*** Records shown Section Begins ***

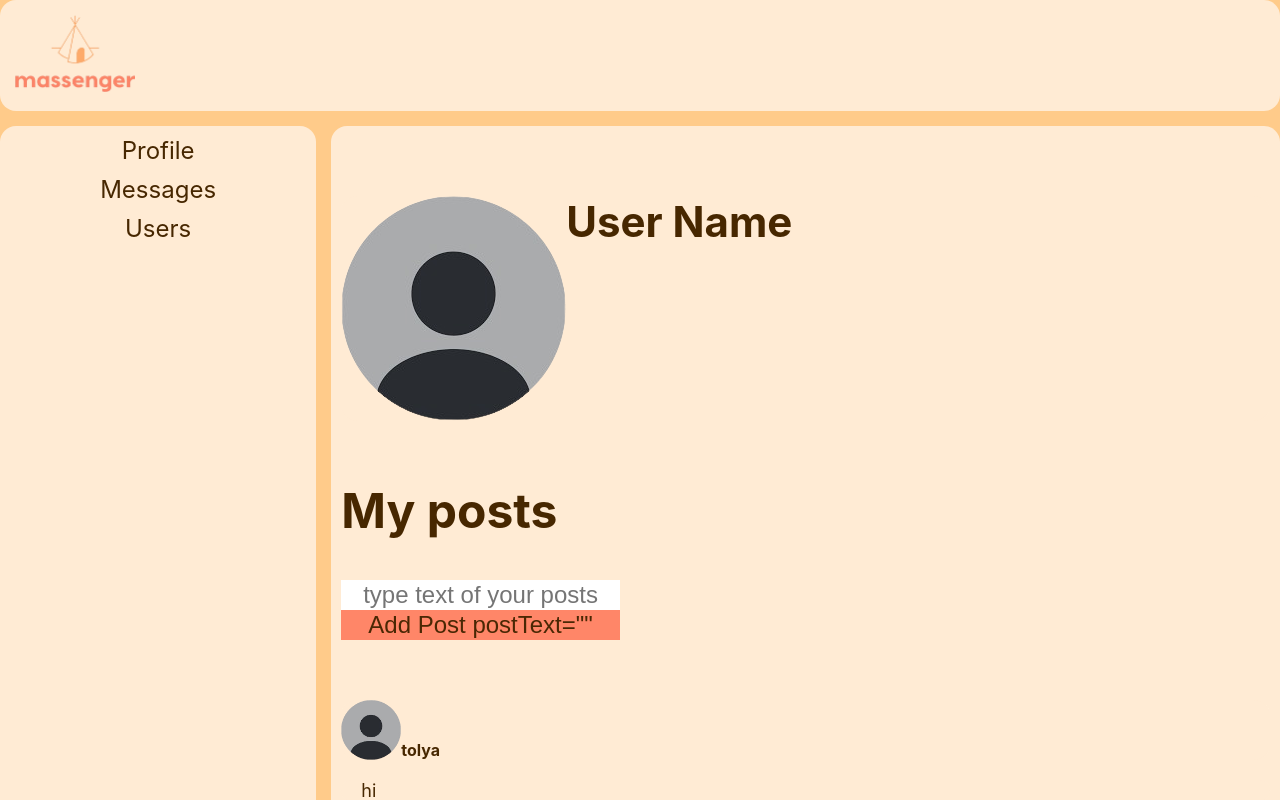
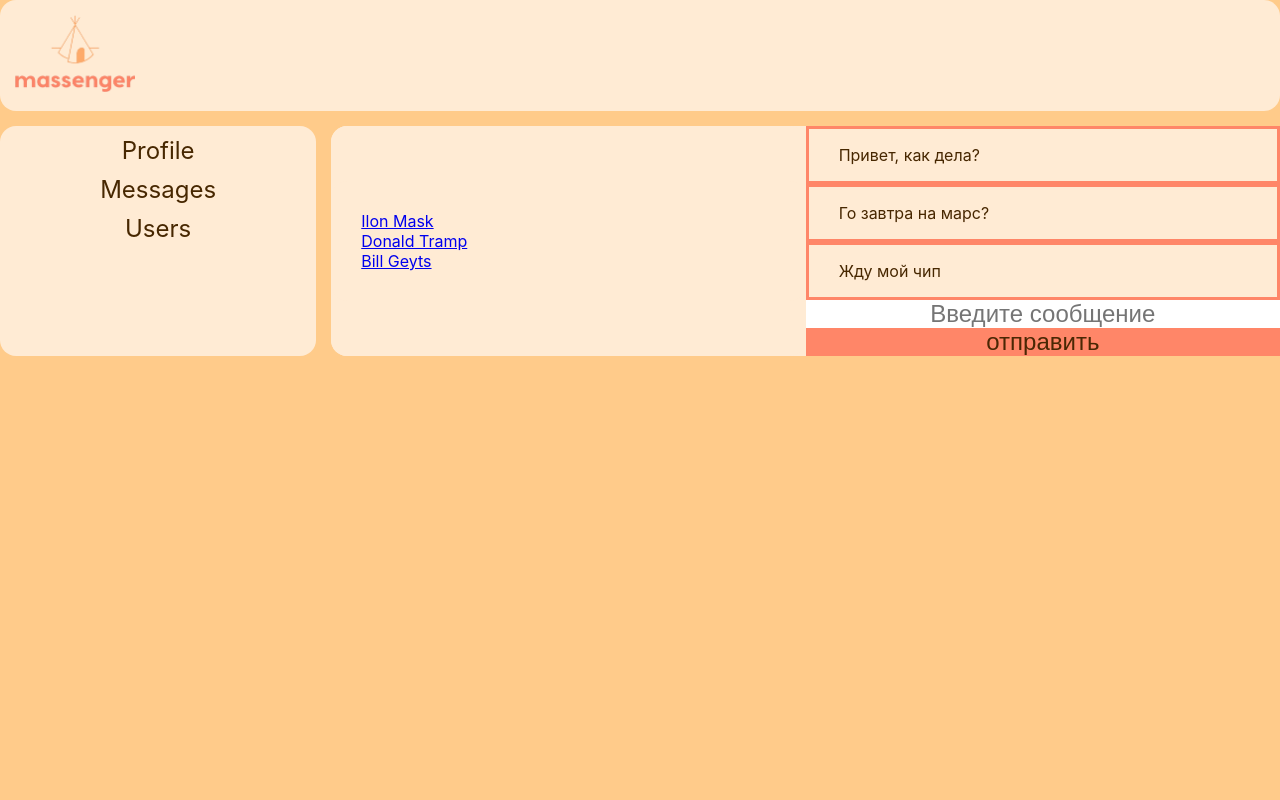
Before and after one commit to Nikita-Goncharov2008/newProject, a React (Create React App) app: page / in a window 1280 px wide. Shown: the top 800 px of the page. Built offline with nearby package versions, Linux system fonts and the light colour scheme.

Commit message:
split everything in diffrent components and added props

```diff
--- a/src/App.css
+++ b/src/App.css
@@ -98,3 +98,53 @@ form h2{
   font-size: 18px;
   margin: 0 0 0 20px ;
 }
+
+.message{
+  border-radius: 0px!important ;
+  border: 3px solid #ff8668;
+}
+.comment{
+  margin-left: 30px;
+}
+
+.dialog{
+  display: flex;
+  justify-content: center
+}
+
+.blockChats{
+  width: 50%;
+  display: flex;
+  flex-direction: column;
+  justify-content: center;
+}
+.chats{
+  padding: 30px;
+  display: flex;
+  flex-direction: column;
+  justify-content: center;
+}
+
+.blockMassage{
+
+  width: 50%;
+}
+
+.blockMassage form{
+  margin: 0 auto;
+}
+
+.blockMassage form input,button{
+    width: 100%;
+}
+
+.form{
+  max-width: 100%;
+  width: 100%;
+
+}
+
+.form input,button{
+  width: 100%;
+  padding: 0;
+}
--- a/src/App.js
+++ b/src/App.js
@@ -2,13 +2,15 @@ import './App.css';
 import Header from './components/Header/Header';
 import NavBar from './components/NavBar/NavBar';
 import Profile from './components/Profile/Profile';
+import Diologs from './components/Messages/Diologs';
 
 function App() {
   return (
     <div className='container'>
       <Header/>
       <NavBar/>
-      <Profile/>
+      {/* <Profile/> */}
+      <Diologs/>
     </div>
   );
 }
--- /dev/null
+++ b/src/components/Messages/ChatBox/ChatName.jsx
@@ -0,0 +1,9 @@
+import React from 'react';
+
+const ChatName = (props) => {
+    return (
+        <a href="#">{props.name}</a>
+    );
+}
+
+export default ChatName;
--- /dev/null
+++ b/src/components/Messages/ChatBox/Сhats.jsx
@@ -0,0 +1,13 @@
+import React from 'react';
+import ChatName from './ChatName'
+const Chats = () => {
+    return (
+        <div className="chats">
+            <ChatName name = 'Ilon Mask'/>
+            <ChatName name = 'Donald Tramp'/>
+            <ChatName name = 'Bill Geyts'/>
+        </div>
+    );
+}
+
+export default Chats;
--- /dev/null
+++ b/src/components/Messages/Diologs.jsx
@@ -0,0 +1,22 @@
+import React from 'react';
+import Massage from './UserMassages/Massage';
+import Chats from './ChatBox/Сhats'
+import UserMasseges from './UserMassages/UserMasseges';
+const Messages = () => {
+    return (
+        <div className='dialog'>
+            <div className="blockChats">
+                <Chats/>
+            </div>
+            <div className='blockMassage'>
+                <UserMasseges/>
+                <form className="form" action="#">
+                    <input type="text" placeholder='Введите сообщение'/>
+                    <button className='sendButton'>отправить</button>
+                </form>
+            </div>
+        </div>
+    );
+}
+
+export default Messages;
--- /dev/null
+++ b/src/components/Messages/UserMassages/Massage.jsx
@@ -0,0 +1,11 @@
+import React from 'react';
+
+const Massage = (props) => {
+    return (
+        <div className="message">
+            <p className='comment'>{props.msg}</p>
+        </div>
+    );
+}
+
+export default Massage;
--- /dev/null
+++ b/src/components/Messages/UserMassages/UserMasseges.jsx
@@ -0,0 +1,13 @@
+import React from 'react';
+import Massage from './Massage';
+const UserMasseges = () => {
+    return (
+        <div className="usersMassages">
+            <Massage msg = 'Привет, как дела?'/>
+            <Massage msg = 'Го завтра на марс?'/>
+            <Massage msg = 'Жду мой чип'/>
+        </div>
+    );
+}
+
+export default UserMasseges;
```
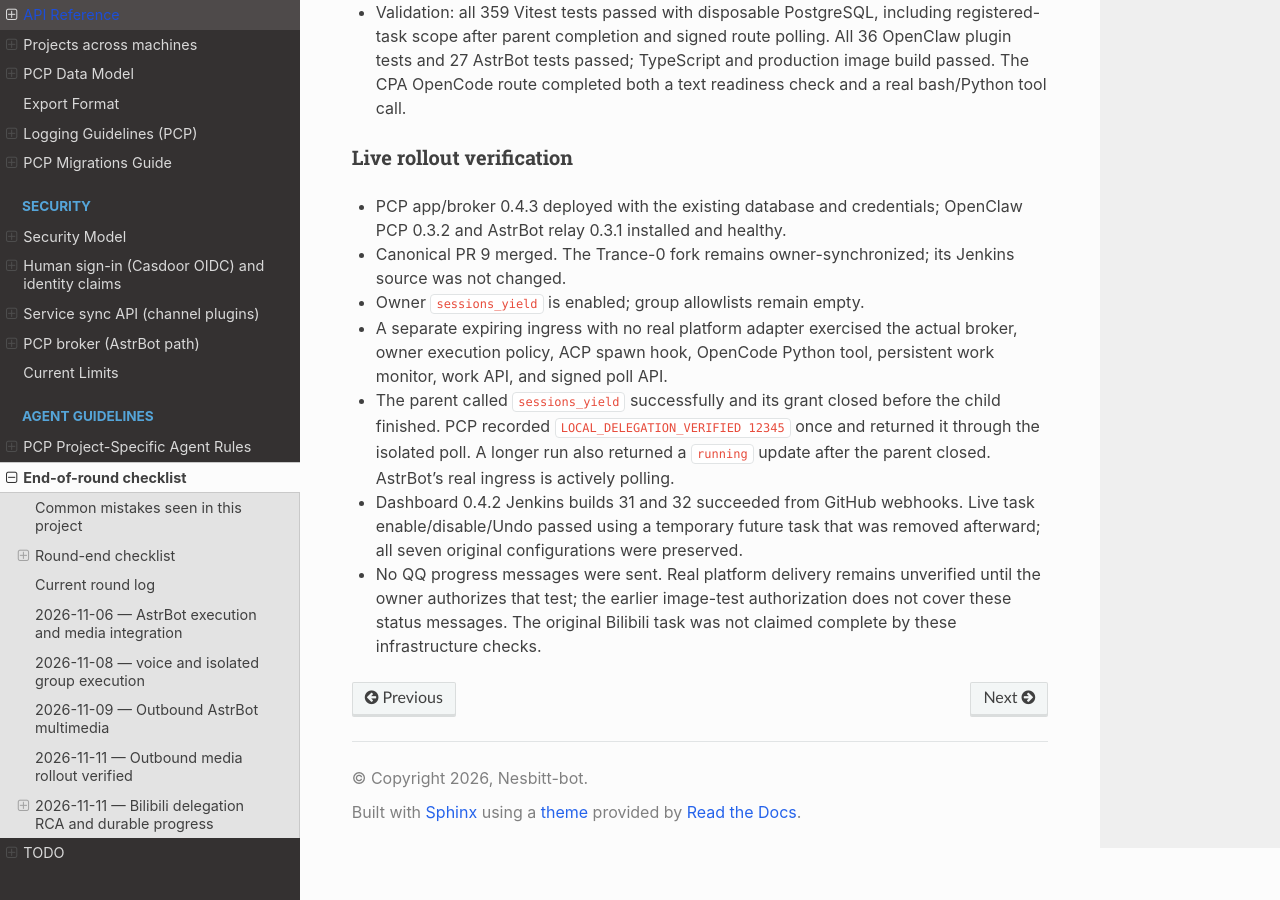
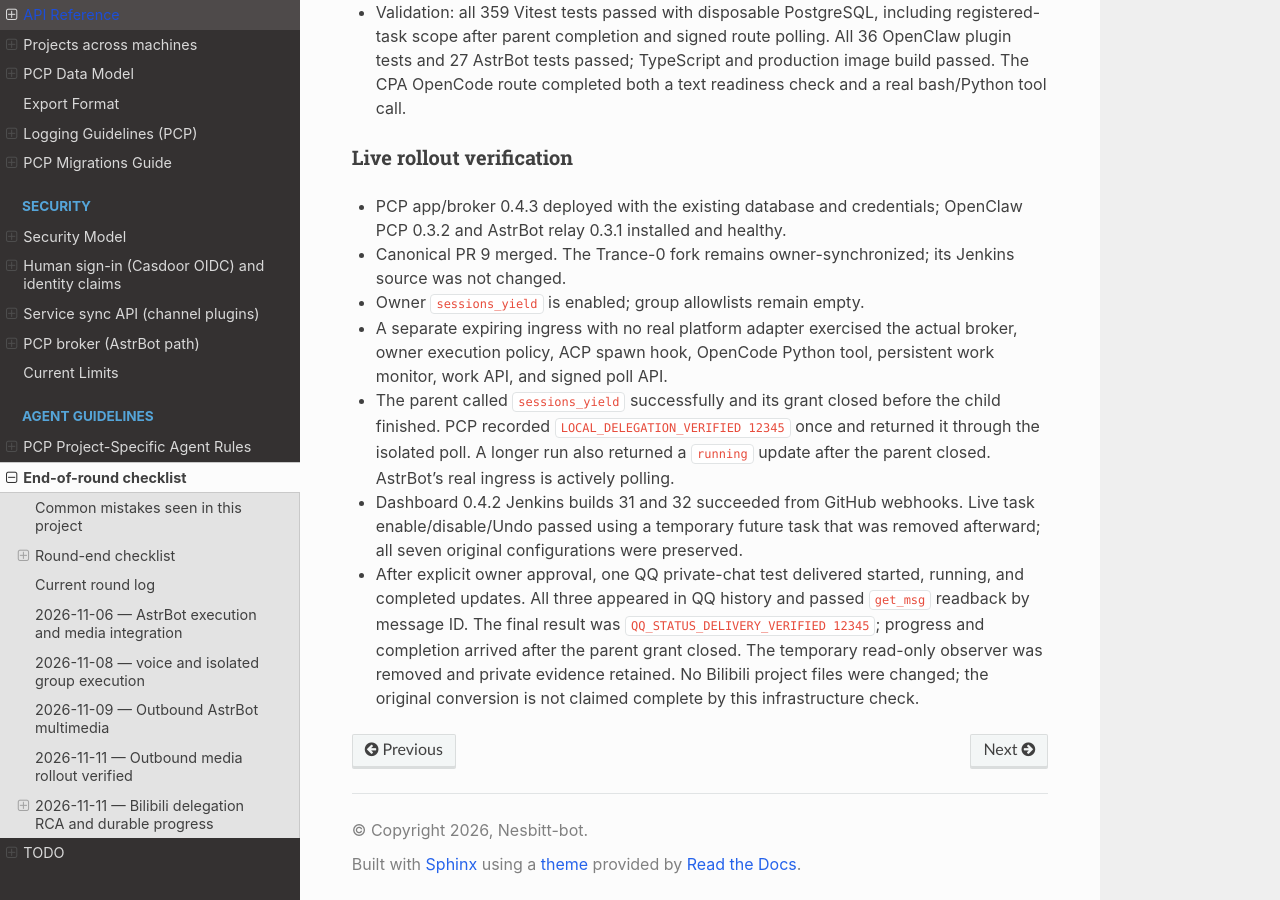
Before and after one commit to Nesbitt-bot/personal-context-protocol, a Sphinx documentation site: the page built from docs/LLM_CHECK.md, in a window 1280 px wide and 900 px high, scrolled down 14909 px. Built offline with Sphinx 7.4.7 and the Read the Docs theme 3.1.0, drawn with Linux system fonts in a browser that asks for light colours.

Commit message:
docs(work): confirm QQ delegated status delivery

```diff
--- a/docs/LLM_CHECK.md
+++ b/docs/LLM_CHECK.md
@@ -504,7 +504,10 @@
 - Dashboard 0.4.2 Jenkins builds 31 and 32 succeeded from GitHub webhooks.
   Live task enable/disable/Undo passed using a temporary future task that was
   removed afterward; all seven original configurations were preserved.
-- No QQ progress messages were sent. Real platform delivery remains unverified
-  until the owner authorizes that test; the earlier image-test authorization
-  does not cover these status messages. The original Bilibili task was not
-  claimed complete by these infrastructure checks.
+- After explicit owner approval, one QQ private-chat test delivered started,
+  running, and completed updates. All three appeared in QQ history and passed
+  `get_msg` readback by message ID. The final result was
+  `QQ_STATUS_DELIVERY_VERIFIED 12345`; progress and completion arrived after
+  the parent grant closed. The temporary read-only observer was removed and
+  private evidence retained. No Bilibili project files were changed; the
+  original conversion is not claimed complete by this infrastructure check.
```
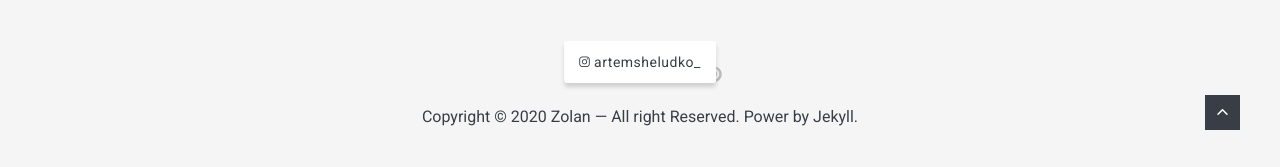
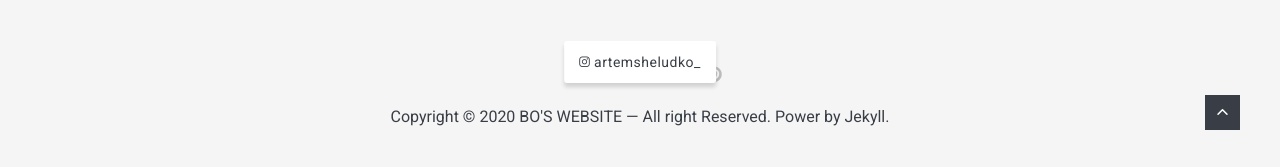
Before and after one commit to Bo-Ni/HomePage, a Jekyll site: the page built from index.html, in a window 1280 px wide and 900 px high, scrolled down 2854 px. Shown: the part 730-897 px from the top of the window. Built offline with Jekyll 4.4.1, drawn with Linux system fonts in a browser that asks for light colours; nearby versions of some CDN libraries; the list of posts is cut into pages by our own code.

Commit message:
update the header

```diff
--- a/_config.yml
+++ b/_config.yml
@@ -1,5 +1,5 @@
 baseurl: "/HomePage" #"/zolan" # the subpath of your site, e.g. /blog
-url: "" # the base hostname & protocol for your site, e.g. http://example.com
+url: "https://bo-ni.github.io" # the base hostname & protocol for your site, e.g. http://example.com
 
 
 # Build settings
--- a/_data/settings.yml
+++ b/_data/settings.yml
@@ -1,8 +1,8 @@
 #-------------------------------
 # General Site Settings
-title: Zolan
+title: BO'S WEBSITE
 logo: logo.svg # You can add own logo.
-description: Zolan is modern minimal theme for Jekyll
+description: This is the homepage of Bo Ni
 
 
 #-------------------------------
```
Also changed, not shown: images/logo.svg.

*** Records shown Section Ends ***

- _Task directions_
Could the data be reproduced exactly, with the pictures omitted?

- _The completed task_
Before and after one commit to Nikita-Goncharov2008/newProject, a React (Create React App) app: page / in a window 1280 px wide. Shown: the top 800 px of the page. Built offline with nearby package versions, Linux system fonts and the light colour scheme.

Commit message:
split everything in diffrent components and added props

```diff
--- a/src/App.css
+++ b/src/App.css
@@ -98,3 +98,53 @@ form h2{
   font-size: 18px;
   margin: 0 0 0 20px ;
 }
+
+.message{
+  border-radius: 0px!important ;
+  border: 3px solid #ff8668;
+}
+.comment{
+  margin-left: 30px;
+}
+
+.dialog{
+  display: flex;
+  justify-content: center
+}
+
+.blockChats{
+  width: 50%;
+  display: flex;
+  flex-direction: column;
+  justify-content: center;
+}
+.chats{
+  padding: 30px;
+  display: flex;
+  flex-direction: column;
+  justify-content: center;
+}
+
+.blockMassage{
+
+  width: 50%;
+}
+
+.blockMassage form{
+  margin: 0 auto;
+}
+
+.blockMassage form input,button{
+    width: 100%;
+}
+
+.form{
+  max-width: 100%;
+  width: 100%;
+
+}
+
+.form input,button{
+  width: 100%;
+  padding: 0;
+}
--- a/src/App.js
+++ b/src/App.js
@@ -2,13 +2,15 @@ import './App.css';
 import Header from './components/Header/Header';
 import NavBar from './components/NavBar/NavBar';
 import Profile from './components/Profile/Profile';
+import Diologs from './components/Messages/Diologs';
 
 function App() {
   return (
     <div className='container'>
       <Header/>
       <NavBar/>
-      <Profile/>
+      {/* <Profile/> */}
+      <Diologs/>
     </div>
   );
 }
--- /dev/null
+++ b/src/components/Messages/ChatBox/ChatName.jsx
@@ -0,0 +1,9 @@
+import React from 'react';
+
+const ChatName = (props) => {
+    return (
+        <a href="#">{props.name}</a>
+    );
+}
+
+export default ChatName;
--- /dev/null
+++ b/src/components/Messages/ChatBox/Сhats.jsx
@@ -0,0 +1,13 @@
+import React from 'react';
+import ChatName from './ChatName'
+const Chats = () => {
+    return (
+        <div className="chats">
+            <ChatName name = 'Ilon Mask'/>
+            <ChatName name = 'Donald Tramp'/>
+            <ChatName name = 'Bill Geyts'/>
+        </div>
+    );
+}
+
+export default Chats;
--- /dev/null
+++ b/src/components/Messages/Diologs.jsx
@@ -0,0 +1,22 @@
+import React from 'react';
+import Massage from './UserMassages/Massage';
+import Chats from './ChatBox/Сhats'
+import UserMasseges from './UserMassages/UserMasseges';
+const Messages = () => {
+    return (
+        <div className='dialog'>
+            <div className="blockChats">
+                <Chats/>
+            </div>
+            <div className='blockMassage'>
+                <UserMasseges/>
+                <form className="form" action="#">
+                    <input type="text" placeholder='Введите сообщение'/>
+                    <button className='sendButton'>отправить</button>
+                </form>
+            </div>
+        </div>
+    );
+}
+
+export default Messages;
--- /dev/null
+++ b/src/components/Messages/UserMassages/Massage.jsx
@@ -0,0 +1,11 @@
+import React from 'react';
+
+const Massage = (props) => {
+    return (
+        <div className="message">
+            <p className='comment'>{props.msg}</p>
+        </div>
+    );
+}
+
+export default Massage;
--- /dev/null
+++ b/src/components/Messages/UserMassages/UserMasseges.jsx
@@ -0,0 +1,13 @@
+import React from 'react';
+import Massage from './Massage';
+const UserMasseges = () => {
+    return (
+        <div className="usersMassages">
+            <Massage msg = 'Привет, как дела?'/>
+            <Massage msg = 'Го завтра на марс?'/>
+            <Massage msg = 'Жду мой чип'/>
+        </div>
+    );
+}
+
+export default UserMasseges;
```
Before and after one commit to Nesbitt-bot/personal-context-protocol, a Sphinx documentation site: the page built from docs/LLM_CHECK.md, in a window 1280 px wide and 900 px high, scrolled down 14909 px. Built offline with Sphinx 7.4.7 and the Read the Docs theme 3.1.0, drawn with Linux system fonts in a browser that asks for light colours.

Commit message:
docs(work): confirm QQ delegated status delivery

```diff
--- a/docs/LLM_CHECK.md
+++ b/docs/LLM_CHECK.md
@@ -504,7 +504,10 @@
 - Dashboard 0.4.2 Jenkins builds 31 and 32 succeeded from GitHub webhooks.
   Live task enable/disable/Undo passed using a temporary future task that was
   removed afterward; all seven original configurations were preserved.
-- No QQ progress messages were sent. Real platform delivery remains unverified
-  until the owner authorizes that test; the earlier image-test authorization
-  does not cover these status messages. The original Bilibili task was not
-  claimed complete by these infrastructure checks.
+- After explicit owner approval, one QQ private-chat test delivered started,
+  running, and completed updates. All three appeared in QQ history and passed
+  `get_msg` readback by message ID. The final result was
+  `QQ_STATUS_DELIVERY_VERIFIED 12345`; progress and completion arrived after
+  the parent grant closed. The temporary read-only observer was removed and
+  private evidence retained. No Bilibili project files were changed; the
+  original conversion is not claimed complete by this infrastructure check.
```
Before and after one commit to Bo-Ni/HomePage, a Jekyll site: the page built from index.html, in a window 1280 px wide and 900 px high, scrolled down 2854 px. Shown: the part 730-897 px from the top of the window. Built offline with Jekyll 4.4.1, drawn with Linux system fonts in a browser that asks for light colours; nearby versions of some CDN libraries; the list of posts is cut into pages by our own code.

Commit message:
update the header

```diff
--- a/_config.yml
+++ b/_config.yml
@@ -1,5 +1,5 @@
 baseurl: "/HomePage" #"/zolan" # the subpath of your site, e.g. /blog
-url: "" # the base hostname & protocol for your site, e.g. http://example.com
+url: "https://bo-ni.github.io" # the base hostname & protocol for your site, e.g. http://example.com
 
 
 # Build settings
--- a/_data/settings.yml
+++ b/_data/settings.yml
@@ -1,8 +1,8 @@
 #-------------------------------
 # General Site Settings
-title: Zolan
+title: BO'S WEBSITE
 logo: logo.svg # You can add own logo.
-description: Zolan is modern minimal theme for Jekyll
+description: This is the homepage of Bo Ni
 
 
 #-------------------------------
```
Also changed, not shown: images/logo.svg.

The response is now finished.